Admitedly, there are some people, maybe 1-2% of the market, with low enough expectations of PC performance and low enough needs, and who are willing to attempt to function in practically Win98 resolutions on a 9-10" screen, or those who are simply willing to accept that because they can't afford the alternative.
However, in reality, the Netbook is not something people buy as a primary PC (many do, then return it within 14 days having learned better). A Netbook is a light, cheap, simple machine good enough to bring to aclass and take notes, to surf in a coffee shop, or to bring on a road trip and run a corporate presentation (as long as you don;t need to support HD projection). It's something you do some work on, then sync files back to a real PC or notebook later. It;s a slightly more usable e-mail platform than an iPhone or Blackberry if you have to type a lot of lengthy replies though the form factor is certainly less protable.
As a primary machine, most colleges won't even accept it (won't run XP pro due to license limits, so it can't join a domain, thus can't be part of the secure campus network; same goes for companies). A lot of people showing up to USC this year got that as a nast surprise (after they failed to read the colleges new PC requirements page before buying a machine). You can't even get on the campus wifi network unless the machine has a domain account, so in class, you can't iunteract with the professor's presentation, automatically download notes, access their podcasts, or get/turn in assignemnts. A lot of kids bought these things mid summer, and are now stuck with them, and with buying a $1200 minimum priced machine (campus requirements for even basic students are a bit higher than ordinary jJoe, especially since the campus expects you to use that machine for 3-4 years, and still keep up with security requirements, and not also be telling the professor "give it just 2 more minutes, it;s almost booted up!")

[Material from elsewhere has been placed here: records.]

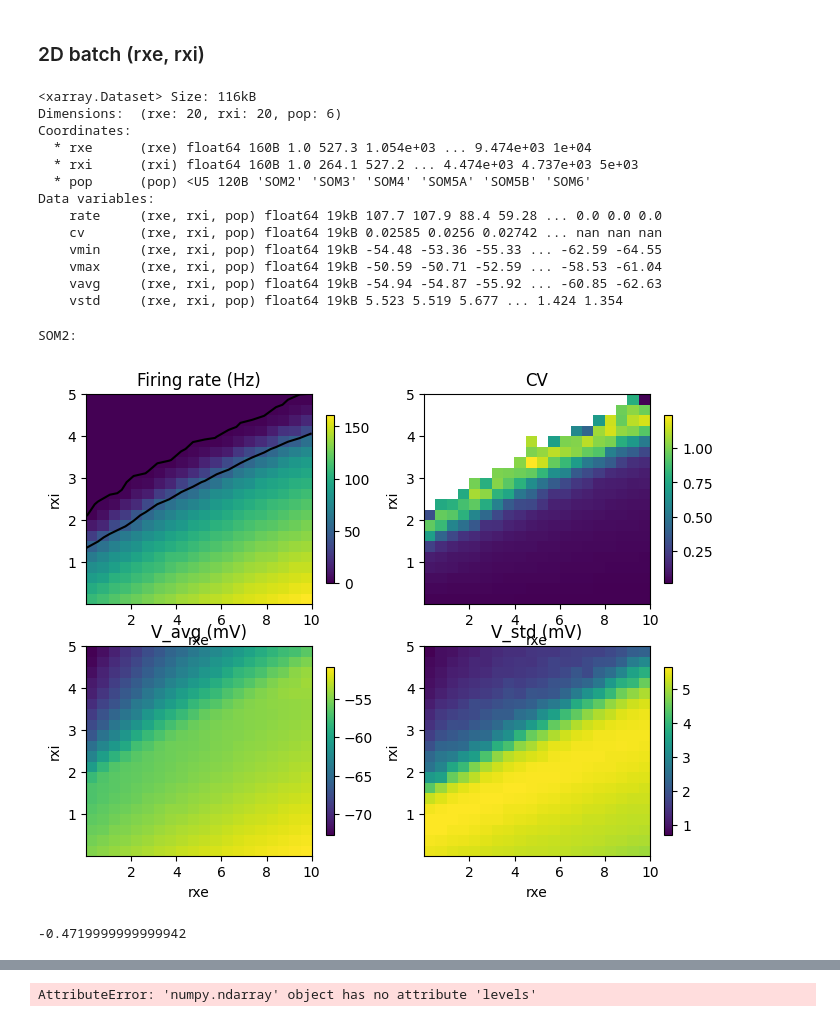
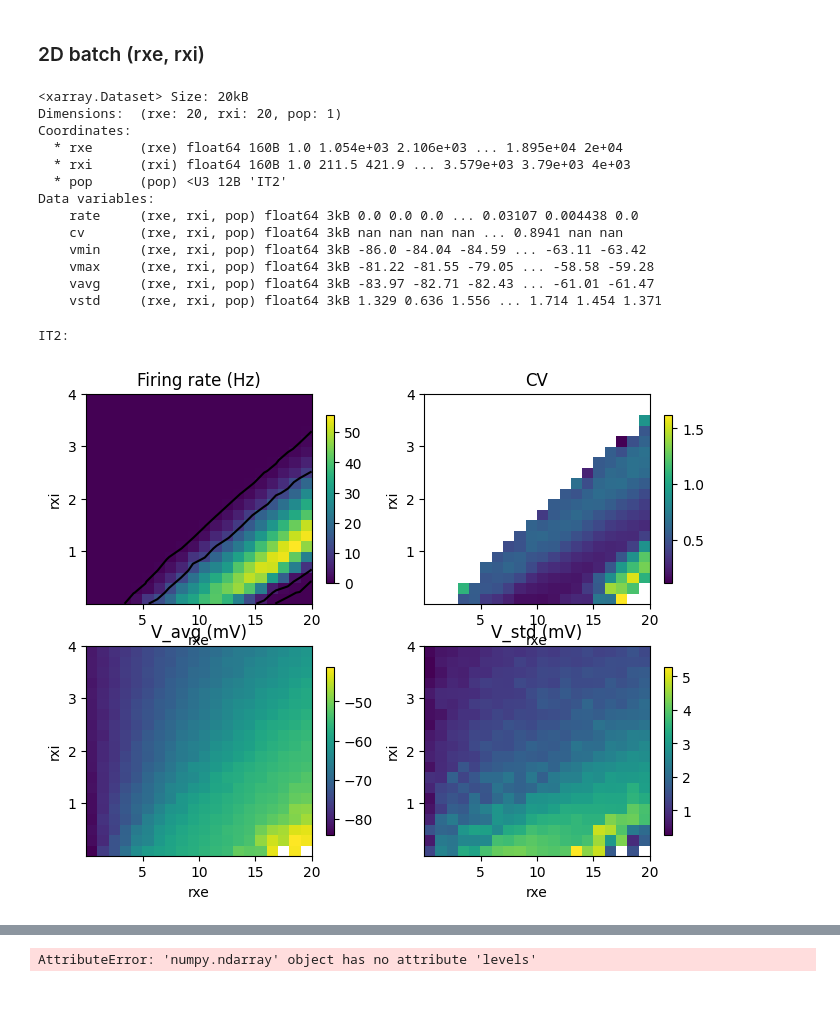
Before and after one commit to niknovikov19/A1-OUinp, a Jupyter notebook: exp_configs/batch_rxbkg_unconn_state1_mech1/proc_batch.ipynb, the cells around one changed output, grey strips where cells are left out. Cells and saved outputs as stored; diff of their text form; code cells hidden in the pictures.

```diff
--- a/exp_configs/batch_rxbkg_unconn_state1_mech1/proc_batch.ipynb
+++ b/exp_configs/batch_rxbkg_unconn_state1_mech1/proc_batch.ipynb
@@ -341,16 +635,29 @@ rxe_
 # %%
 exp_name = 'batch_rxbkg_unconn_state1_mech1/pops_inpsur_newsec_var_rxe_rxi'
 
-#exp_name_sub = 'exp_pyr2456_wx_0.65_2.5_sz_7_7_t_3.0_5.0_rxmax_30000_3500_wmult_0.25_ee_0.5_lensec_1'
-#pops_used = ['IT2', 'ITS4', 'ITP4', 'IT5A', 'CT5A', 'IT5B', 'CT5B', 'PT5B', 'IT6', 'CT6']
+exp_name_sub = '2d_psp_0.5_xsec_soma_soma/exp_it2_wx_psp_0.5_sz_20_20_rxmax_20.0_4.0_rxmin_1_1_t_3.0_5.0_wmult_0.25_ee_0.5_lensec_0_xsec_soma_soma'
+pops_used = ['IT2']
+exp_label = 'it2'
 
-#exp_name_sub = 'exp_it5a_nosurr_wx_0.05_0.25_sz_5_5_rxmax_100.0_6.0_rxmin_0.1_t_3.0_5.0_wmult_0.25_ee_0.5_lensec_1'
-#pops_used = ['IT5A']
+#exp_name_sub = '2d_psp_0.5_xsec_soma_soma/exp_pv_wx_psp_0.5_sz_20_20_rxmax_15.0_2.5_rxmin_1_1_t_3.0_5.0_wmult_0.25_ee_0.5_lensec_0_xsec_soma_soma'
+#pops_used = ['PV2', 'PV3', 'PV4', 'PV5A', 'PV5B', 'PV6']
+#exp_label = 'pv'
 
-#exp_name_sub = '2d_psp_0.5/pv/exp_pv_wx_0.25_2_sz_20_20_rxmax_10.0_2.0_rxmin_1_500_t_3.0_5.0_wmult_0.25_ee_0.5_lensec_1_xsec_dend_soma'
-exp_name_sub = 'exp_som_wx_0.25_0.55_sz_20_20_rxmax_10.0_5.0_rxmin_1_1_t_3.0_5.0_wmult_0.25_ee_0.5_lensec_1_xsec_dend_soma'
-#pops_used = ['PV2', 'PV3', 'PV4', 'PV5A', 'PV5B', 'PV6']
-pops_used = ['SOM2', 'SOM3', 'SOM4', 'SOM5A', 'SOM5B', 'SOM6']
+#exp_name_sub = '2d_psp_0.5_xsec_soma_soma/exp_som_wx_psp_0.5_sz_20_20_rxmax_10.0_5.0_rxmin_1_1_t_3.0_5.0_wmult_0.25_ee_0.5_lensec_0_xsec_soma_soma'
+#pops_used = ['SOM2', 'SOM3', 'SOM4', 'SOM5A', 'SOM5B', 'SOM6']
+#exp_label = 'som'
+
+#exp_name_sub = '2d_psp_0.5_xsec_soma_soma/exp_vip_wx_psp_0.5_sz_20_20_rxmax_10.0_5.0_rxmin_1_1_t_3.0_5.0_wmult_0.25_ee_0.5_lensec_0_xsec_soma_soma'
+#pops_used = ['VIP2', 'VIP3', 'VIP4', 'VIP5A', 'VIP5B', 'VIP6']
+#exp_label = 'vip'
+
+#exp_name_sub = '2d_psp_0.5_xsec_soma_soma/exp_ngf_wx_psp_0.5_sz_20_20_rxmax_15.0_3.0_rxmin_1_1_t_3.0_5.0_wmult_0.25_ee_0.5_lensec_0_xsec_soma_soma'
+#pops_used = ['NGF1', 'NGF2', 'NGF3', 'NGF4', 'NGF5A', 'NGF5B', 'NGF6']
+#exp_label = 'ngf'
+
+#pops_used = ['CT5A', 'CT5B', 'CT6']
+#pops_used = ['IT5A', 'IT5B']
+#pops_used = ['IT6']
 # %%
 dirpath_res = dirpath_repo_root / 'exp_results' / exp_name
 dirpath_data = dirpath_res / exp_name_sub / 'results'
@@ -386,6 +693,10 @@ X = xr.Dataset(X)
 # Iterate over all cells in job_idx_xr
 for idx in np.ndindex(job_idx_xr.shape):
     job_id = job_idx_xr.values[idx]
+    if np.isnan(job_id):
+        continue
+    job_id = int(job_id)
+
     sel = {dim: idx[i] for i, dim in enumerate(job_idx_xr.dims)}
 
     # Generate file path for the job data
@@ -401,19 +712,19 @@ for idx in np.ndindex(job_idx_xr.shape):
             X[v][sel].loc[{'pop': pop}] = res[v_res][pop]
 X
 # %% [output]
-<xarray.Dataset> Size: 116kB
-Dimensions:  (rxe: 20, rxi: 20, pop: 6)
+<xarray.Dataset> Size: 20kB
+Dimensions:  (rxe: 20, rxi: 20, pop: 1)
 Coordinates:
-  * rxe      (rxe) float64 160B 1.0 527.3 1.054e+03 ... 9.474e+03 1e+04
-  * rxi      (rxi) float64 160B 1.0 264.1 527.2 ... 4.474e+03 4.737e+03 5e+03
-  * pop      (pop) <U5 120B 'SOM2' 'SOM3' 'SOM4' 'SOM5A' 'SOM5B' 'SOM6'
+  * rxe      (rxe) float64 160B 1.0 1.054e+03 2.106e+03 ... 1.895e+04 2e+04
+  * rxi      (rxi) float64 160B 1.0 211.5 421.9 ... 3.579e+03 3.79e+03 4e+03
+  * pop      (pop) <U3 12B 'IT2'
 Data variables:
-    rate     (rxe, rxi, pop) float64 19kB 107.7 107.9 88.4 59.28 ... 0.0 0.0 0.0
-    cv       (rxe, rxi, pop) float64 19kB 0.02585 0.0256 0.02742 ... nan nan nan
-    vmin     (rxe, rxi, pop) float64 19kB -54.48 -53.36 -55.33 ... -62.59 -64.55
-    vmax     (rxe, rxi, pop) float64 19kB -50.59 -50.71 -52.59 ... -58.53 -61.04
-    vavg     (rxe, rxi, pop) float64 19kB -54.94 -54.87 -55.92 ... -60.85 -62.63
-    vstd     (rxe, rxi, pop) float64 19kB 5.523 5.519 5.677 ... 1.424 1.354
+    rate     (rxe, rxi, pop) float64 3kB 0.0 0.0 0.0 ... 0.03107 0.004438 0.0
+    cv       (rxe, rxi, pop) float64 3kB nan nan nan nan ... 0.8941 nan nan
+    vmin     (rxe, rxi, pop) float64 3kB -86.0 -84.04 -84.59 ... -63.11 -63.42
+    vmax     (rxe, rxi, pop) float64 3kB -81.22 -81.55 -79.05 ... -58.58 -59.28
+    vavg     (rxe, rxi, pop) float64 3kB -83.97 -82.71 -82.43 ... -61.01 -61.47
+    vstd     (rxe, rxi, pop) float64 3kB 1.329 0.636 1.556 ... 1.714 1.454 1.371
 # %%
 pop = pops_used[0]
 
@@ -444,37 +755,33 @@ def plot_2d_maps(pop):
     for ax, (title, da) in zip(axs.ravel(), plots):
         im = ax.imshow(da.T, extent=(x0, x1, y0, y1),
                     aspect='auto', origin='lower', interpolation='nearest')
         ax.set_title(title)
         ax.set_xlabel('rxe')
         ax.set_ylabel('rxi')
         fig.colorbar(im, ax=ax, shrink=0.8)
 
     rxi1, rxi2 = r.rxi.item(0), r.rxi.item(-1)
     rxe1 = r.isel(rxi=0).idxmax(dim='rxe').item()
     rxe2 = r.isel(rxi=-1).idxmax(dim='rxe').item()
     q1 = (rxe2 - rxe1) / (rxi2 - rxi1) * 1.1
     q0 = rxe1 - rxi1 * q1
 
     rxi_ = r.rxi.values
     rxe_ = q0 + rxi_ * q1
     #axs[0, 0].plot(rxe_ * k, rxi_ * k, 'k')
 
     print(f'{pop}:')
     #print(f'q0 = {q0}')
     #print(f'q1 = {q1}')
 
-    r0 = [1, 50]
+    r0 = [0.5, 10]
     for r0_ in r0:
         axs[0, 0].contour(
             r.rxe * k, r.rxi * k, (r - r0_).T,
             [0], colors='k'
         )
 
 plot_2d_maps(pop)
 # %% [output]
-SOM2:
+IT2:
-[figure, old version]
+[figure, new version]
-# %%
-64.408 - 64.88
-# %% [output]
--0.4719999999999942
```
Also changed, not shown: parts of 18 cells of this notebook, 56 other files.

Personally, I'm holding out. i have an iPhone (2 in the family). I'm also looking hard at the Eee keyboard, eagerly waiting to hear the price is under $400 ($300 and I'll but it on day 1). I don't mind the extra 2 lbs of a 15" Macbook compared to a netbook, especially since I don't have to figure out how to manage files across multiple PCs without the use of an integrated sync app, which is what netbooks REALLY need (live mesh.com anyone?) I also don't think 3" less in size makes the slightest difference in carying a bag or not. The BAG is what's cumbersome, and 10" sized bags don't hold paper which is still quite necessary fore meetings, and the power brick is the same size, also those netbooks need external CD drives which actually can make taking them on trips worse, making the bag thicker or bulgy.
I think sliding a 9-10" Mac tablet in a bag, if they're $500 and can support some slightly more advanced software than an iPhone and a bit more multitasking, would be something I'd greatly considder. A Netbook? No, can't find a business case for them that I wouldn't easily exchan ge a 13-15 full notebook for. It's simply not that big of a difference. And yea, great, it's $299 with a contract or $500 without one, but then you have to buy a SECOND copy of office, more antivirus, probably a few other apps, and manage patching 2 machines and dealing with file versioning, so where's the savings? $500 for netbook, $300 for office, $100 in other misc software/accessories, $50 for netbook sized bag; for the differnece I'd have gotten a rediculously powerful 15" machine that I'd be able to keep playing cutting edge games on for 3-4 years, or expect to have a 5-6 year lifespan... It's not cheaper to have a netbook unless it IS your only machine, and good luck with that.